▶ **Edit tracking data**:
▽
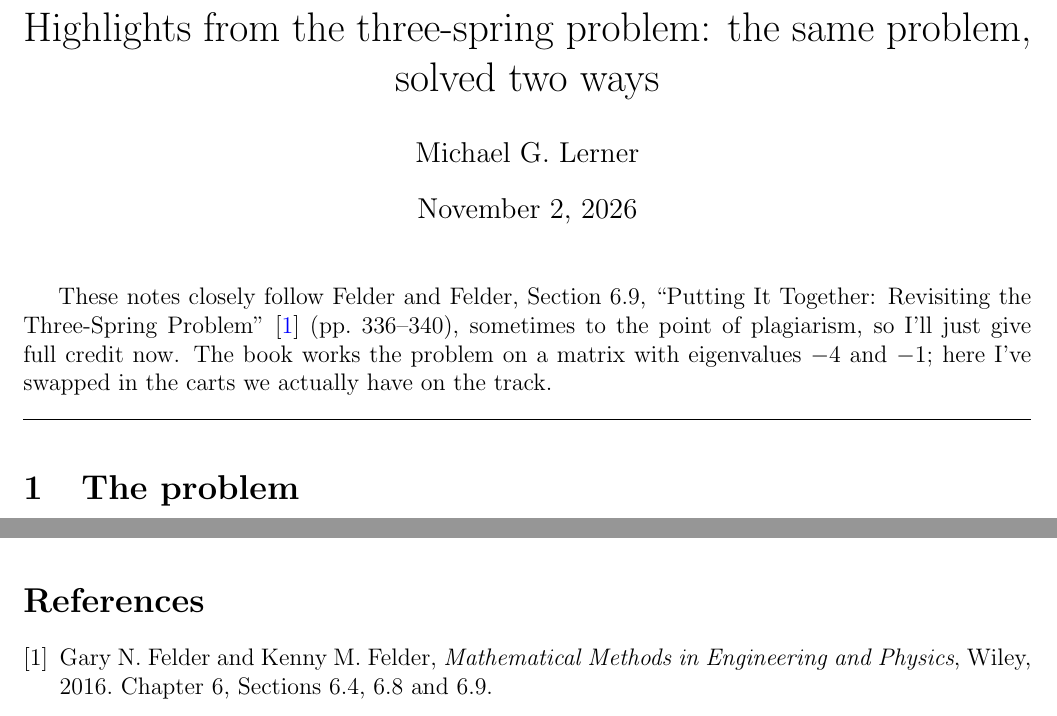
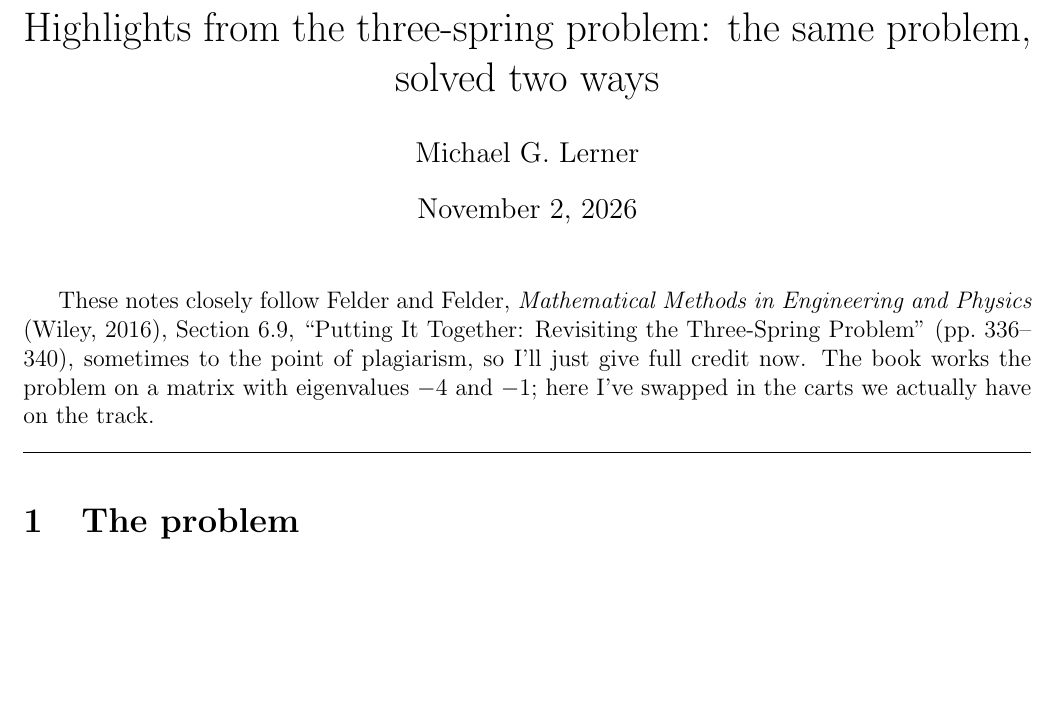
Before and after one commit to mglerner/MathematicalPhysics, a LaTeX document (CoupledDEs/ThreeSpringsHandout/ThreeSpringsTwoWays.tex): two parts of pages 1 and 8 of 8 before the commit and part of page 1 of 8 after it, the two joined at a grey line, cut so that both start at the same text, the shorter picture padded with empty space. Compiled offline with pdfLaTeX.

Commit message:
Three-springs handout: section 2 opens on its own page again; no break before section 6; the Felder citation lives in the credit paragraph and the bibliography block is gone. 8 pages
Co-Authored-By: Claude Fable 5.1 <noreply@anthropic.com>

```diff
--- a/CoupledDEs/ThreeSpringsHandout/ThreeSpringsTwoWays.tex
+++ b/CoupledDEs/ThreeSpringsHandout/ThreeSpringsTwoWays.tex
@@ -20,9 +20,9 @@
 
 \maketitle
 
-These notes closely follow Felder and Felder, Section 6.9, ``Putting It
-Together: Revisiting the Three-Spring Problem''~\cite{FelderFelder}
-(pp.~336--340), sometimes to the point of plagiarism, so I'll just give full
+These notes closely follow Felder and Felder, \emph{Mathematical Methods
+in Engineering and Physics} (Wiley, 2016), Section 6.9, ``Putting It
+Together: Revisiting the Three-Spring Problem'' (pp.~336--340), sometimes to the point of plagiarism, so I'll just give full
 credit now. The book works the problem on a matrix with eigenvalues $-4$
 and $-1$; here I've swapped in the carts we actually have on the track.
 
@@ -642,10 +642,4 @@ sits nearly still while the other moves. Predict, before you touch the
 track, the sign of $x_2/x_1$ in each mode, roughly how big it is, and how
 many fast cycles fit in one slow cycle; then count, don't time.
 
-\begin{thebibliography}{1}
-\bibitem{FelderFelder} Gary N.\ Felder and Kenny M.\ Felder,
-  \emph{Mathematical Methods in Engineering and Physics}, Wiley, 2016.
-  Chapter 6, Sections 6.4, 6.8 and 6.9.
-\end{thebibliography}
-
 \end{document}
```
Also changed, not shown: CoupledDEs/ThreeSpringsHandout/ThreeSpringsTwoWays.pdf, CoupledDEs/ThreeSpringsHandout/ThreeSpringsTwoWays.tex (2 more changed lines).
△
▶ **Task item**:
Across the entries above, find each line with the word "credit" and please copy it out.

▶ **Result of the task**:
Three-springs handout: section 2 opens on its own page again; no break before section 6; the Felder citation lives in the credit paragraph and the bibliography block is gone. 8 pages
 credit now. The book works the problem on a matrix with eigenvalues $-4$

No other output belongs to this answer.